## Problem to work on
Report the number of lines in the material below that contain "figure", without any other words.

## Records for this exercise
#####

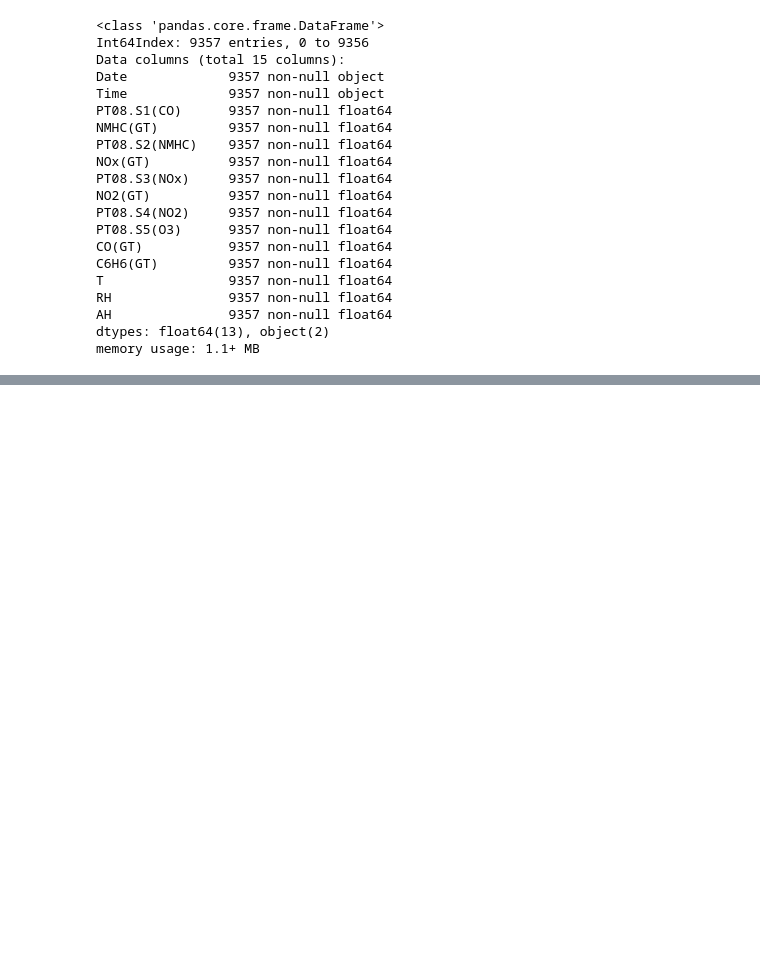
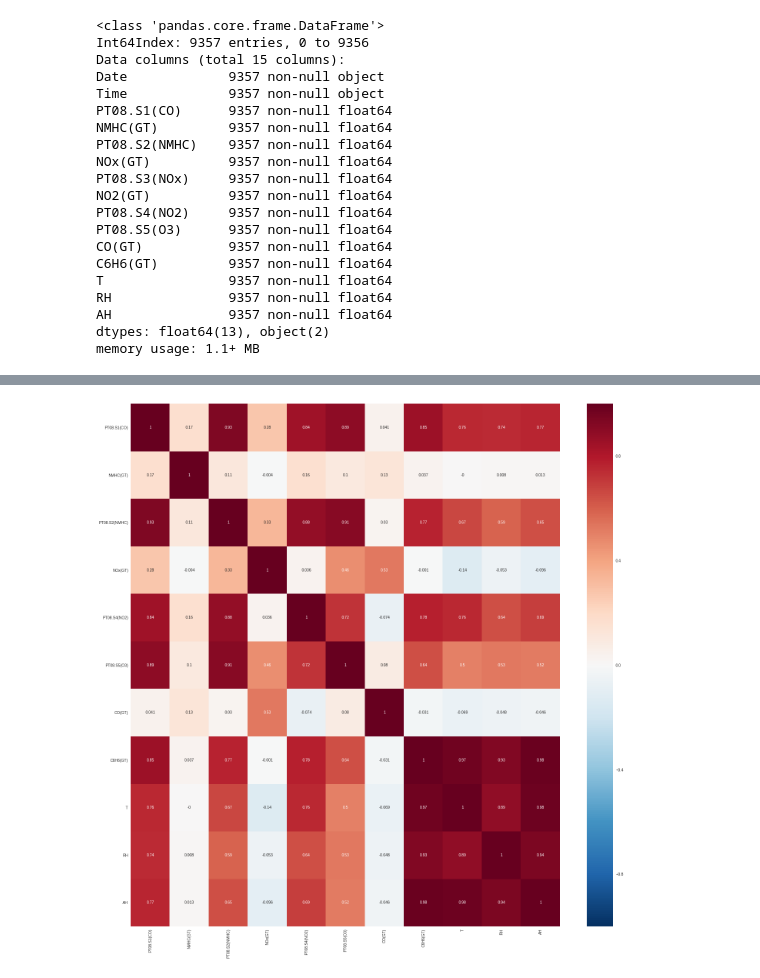
Before and after one commit to IooHooI/REGRESSION, a Jupyter notebook: REGRESSION.ipynb, the cells around one changed output, grey strips where cells are left out. Saved outputs shown, nothing was run; the diff lists cells and outputs as text; code cells hidden in the pictures; blank space fills up the shorter version.

```diff
--- a/REGRESSION.ipynb
+++ b/REGRESSION.ipynb
@@ -309,0 +294,10 @@ memory usage: 1.4 MB
+# %%
+corr = air_quality_data_frame_remove_nan_v_3[['PT08.S1(CO)', 'NMHC(GT)', 'PT08.S2(NMHC)', 'NOx(GT)', 'PT08.S4(NO2)', 'PT08.S5(O3)', 'CO(GT)', 'C6H6(GT)', 'T', 'RH', 'AH']].corr()
+plt.figure(figsize = (25, 25))
+sns.heatmap(corr.applymap(lambda x: round(x, 3)), xticklabels=corr.columns.values, yticklabels=corr.columns.values, annot=True)
+
+plt.xticks(rotation=90)
+plt.yticks(rotation=0)
+plt.show()
+# %% [output]
+[figure, added]
```
Also changed, not shown: parts of 12 cells of this notebook.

#####

## Answer for the task
2